All nations worldwide face a daunting task in maintaining airports, seaports, highways and railroads that can handle commerce and passenger traffic efficiently. The amount of government funds available for roadway development is never enough to keep up with long-term needs. One of the biggest challenges facing the global transportation sector over the mid- to long-term is a focus on lowering carbon emissions and enhancing energy efficiency. Airlines have placed immense orders for fuel-efficient jets like Boeing’s new 787, which promises fuel efficiency gains of 15% to 20% per passenger mile, as well as engines that are quieter and burn fuel in a cleaner manner. Container ship operators are under intense pressure to reduce contamination and emissions while in port and at sea, and the latest designs, such as Maersk’s massive new Triple-E class of ships, are making huge strides in this regard. Automobile and truck manufacturers are struggling to respond to demand for fuel-efficient vehicles.
Tremendous strides in green technology are also being made throughout the transportation services and transport equipment sectors. Lee Schipper, a Senior Engineer at the Precourt Energy Efficiency Center at Stanford University, pointed out that air transportation in developed countries today uses 50% to 60% less energy per passenger-kilometer travelled than it did in the early 1970s, while trucking uses 10% to 25% less fuel per ton-kilometer.
Governments continue to outsource their transportation infrastructure to private operators as Governments are short of cash. They are selling or leasing toll bridges, ports and highways to private operators/conglomerates reaping cash windfalls in the process which hopefully will be used to expand and develop our much needed infrastructure (transport).
As consumers take more responsibility for their purchase decisions and factor in ethical supply chains, companies that satisfy this need will stand out from their competitors.
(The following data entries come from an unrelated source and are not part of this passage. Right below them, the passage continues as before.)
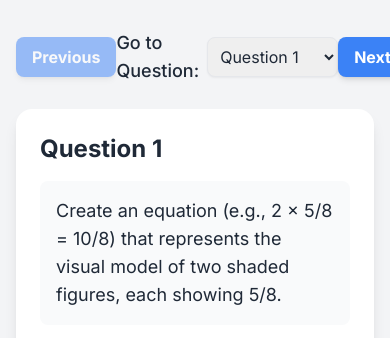
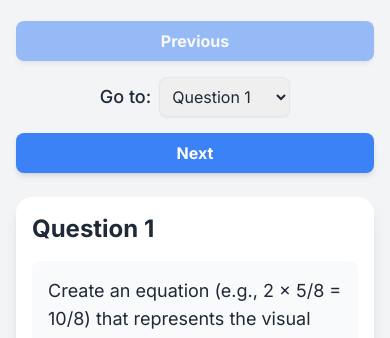
Before and after one commit to theaipowerededucator/misconception_analysis, a plain HTML site: page index.html in a window 390 px wide. Shown: the part 163-501 px from the top of the page. Drawn offline with nearby package versions, Linux system fonts and the light colour scheme.

Commit message:
Add files via upload

```diff
--- a/index.html
+++ b/index.html
@@ -32,23 +32,24 @@
 
     <div id="app-container" class="container mx-auto p-4 md:p-8 hidden">
         <header class="text-center mb-8">
-            <h1 class="text-4xl font-bold text-gray-800">Misconception Analysis Tool</h1>
+            <h1 class="text-3xl sm:text-4xl font-bold text-gray-800">Misconception Analysis Tool</h1>
             <p class="text-lg text-gray-600 mt-2">Analyzing student test results to identify and address common misconceptions.</p>
         </header>
 
-        <div class="flex justify-between items-center mb-6">
-            <button id="prev-btn" class="bg-blue-500 hover:bg-blue-600 text-white font-bold py-2 px-4 rounded-lg shadow-md transition-all duration-200 disabled:opacity-50 disabled:cursor-not-allowed">Previous</button>
-            <div class="flex items-center space-x-2">
-                <label for="question-select" class="text-lg font-medium">Go to Question:</label>
+        <!-- Navigation: Updated for better mobile view -->
+        <div class="flex flex-col sm:flex-row sm:justify-between sm:items-center mb-6 space-y-4 sm:space-y-0">
+            <button id="prev-btn" class="bg-blue-500 hover:bg-blue-600 text-white font-bold py-2 px-4 rounded-lg shadow-md transition-all duration-200 disabled:opacity-50 disabled:cursor-not-allowed w-full sm:w-auto">Previous</button>
+            <div class="flex items-center justify-center space-x-2">
+                <label for="question-select" class="text-lg font-medium">Go to:</label>
                 <select id="question-select" class="p-2 border rounded-lg shadow-sm"></select>
             </div>
-            <button id="next-btn" class="bg-blue-500 hover:bg-blue-600 text-white font-bold py-2 px-4 rounded-lg shadow-md transition-all duration-200">Next</button>
+            <button id="next-btn" class="bg-blue-500 hover:bg-blue-600 text-white font-bold py-2 px-4 rounded-lg shadow-md transition-all duration-200 w-full sm:w-auto">Next</button>
         </div>
 
-        <div class="bg-white p-6 rounded-2xl shadow-lg">
+        <div class="bg-white p-4 sm:p-6 rounded-2xl shadow-lg">
             <div class="grid grid-cols-1 md:grid-cols-2 gap-8">
                 <!-- Question Display -->
-                <div id="question-display" class="border-r-0 md:border-r md:pr-8 border-gray-200">
+                <div id="question-display" class="md:border-r md:pr-8 border-gray-200">
                     <h2 class="text-2xl font-bold mb-4" id="question-title"></h2>
                     <div id="question-content" class="text-lg bg-gray-50 p-4 rounded-lg"></div>
                 </div>
@@ -67,8 +68,8 @@
         </div>
 
         <div class="mt-8 text-center">
-            <button id="export-btn" class="bg-green-500 hover:bg-green-600 text-white font-bold py-3 px-6 rounded-lg shadow-xl transition-all duration-200 text-lg">
-                Export Re-teaching Plan (Top 4 Misconceptions)
+            <button id="export-btn" class="bg-green-500 hover:bg-green-600 text-white font-bold py-3 px-6 rounded-lg shadow-xl transition-all duration-200 text-lg w-full sm:w-auto">
+                Export Re-teaching Plan
             </button>
         </div>
     </div>
@@ -156,7 +157,6 @@
             questionContent.innerHTML = `<p>${question.questionSummary}</p>`;
 
             const analysisContent = document.getElementById('analysis-content');
-            // Filter to show only distractors with >10% response rate
             const significantDistractors = question.distractors.filter(d => d.percentage > 10);
             analysisContent.innerHTML = `
                 <div class="p-4 bg-green-100 border-l-4 border-green-500 rounded-r-lg">
@@ -175,10 +175,9 @@
             document.getElementById('next-btn').disabled = currentQuestionIndex === itemAnalysisData.length - 1;
             document.getElementById('question-select').value = currentQuestionIndex;
 
-            // Render the Easy Win section
             const easyWinContent = document.getElementById('easy-win-content');
             const topMisconception = question.distractors[0]?.misconception.toLowerCase() || '';
-            let easyWinTip = easyWinStrategies['default'].tip; // Default tip
+            let easyWinTip = easyWinStrategies['default'].tip;
 
             for (const key in easyWinStrategies) {
                 if (topMisconception.includes(key)) {
```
This may be one of the more slow-burn supply chain trends, but socially responsible, environmentally friendly and legally compliant operations will continue to win market share.
So with this we enter 2017 with great confidence, in preparation for the ever changing dynamics in the supply chain and logistics sector. It is in this new role that I will dedicate myself to work with our valued National Partners and our valued members.
I want to take this opportunity to wish all a Merry Christmas and a safe and prosperous 2017.
SCLAA National Chairwoman